Write the records out exactly as they read, but not the pictures.

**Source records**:
-*-
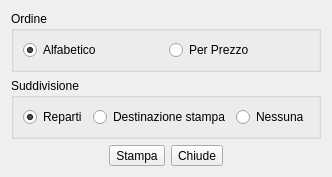
Qt form src/reportform.ui (mtonin/gestcassa) before a commit.
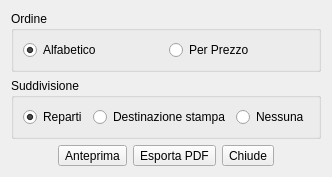
The same form after that commit.

Commit message: - implementazione preview sui report

Diff of the .ui file:
```diff
--- a/src/reportform.ui
+++ b/src/reportform.ui
@@ -100,7 +100,20 @@
         </sizepolicy>
        </property>
        <property name="text">
-        <string>Stampa</string>
+        <string>Anteprima</string>
+       </property>
+      </widget>
+     </item>
+     <item>
+      <widget class="QToolButton" name="esportaBtn">
+       <property name="sizePolicy">
+        <sizepolicy hsizetype="Fixed" vsizetype="Preferred">
+         <horstretch>0</horstretch>
+         <verstretch>0</verstretch>
+        </sizepolicy>
+       </property>
+       <property name="text">
+        <string>Esporta PDF</string>
        </property>
       </widget>
      </item>
```
Left out of the diff: 2 changed lines with no effect on the pictures. The commit also changes 2 other files.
-*-
**Solution to this problem**:
Qt form src/reportform.ui (mtonin/gestcassa) before a commit.
The same form after that commit.

Commit message: - implementazione preview sui report

Diff of the .ui file:
```diff
--- a/src/reportform.ui
+++ b/src/reportform.ui
@@ -100,7 +100,20 @@
         </sizepolicy>
        </property>
        <property name="text">
-        <string>Stampa</string>
+        <string>Anteprima</string>
+       </property>
+      </widget>
+     </item>
+     <item>
+      <widget class="QToolButton" name="esportaBtn">
+       <property name="sizePolicy">
+        <sizepolicy hsizetype="Fixed" vsizetype="Preferred">
+         <horstretch>0</horstretch>
+         <verstretch>0</verstretch>
+        </sizepolicy>
+       </property>
+       <property name="text">
+        <string>Esporta PDF</string>
        </property>
       </widget>
      </item>
```
Left out of the diff: 2 changed lines with no effect on the pictures. The commit also changes 2 other files.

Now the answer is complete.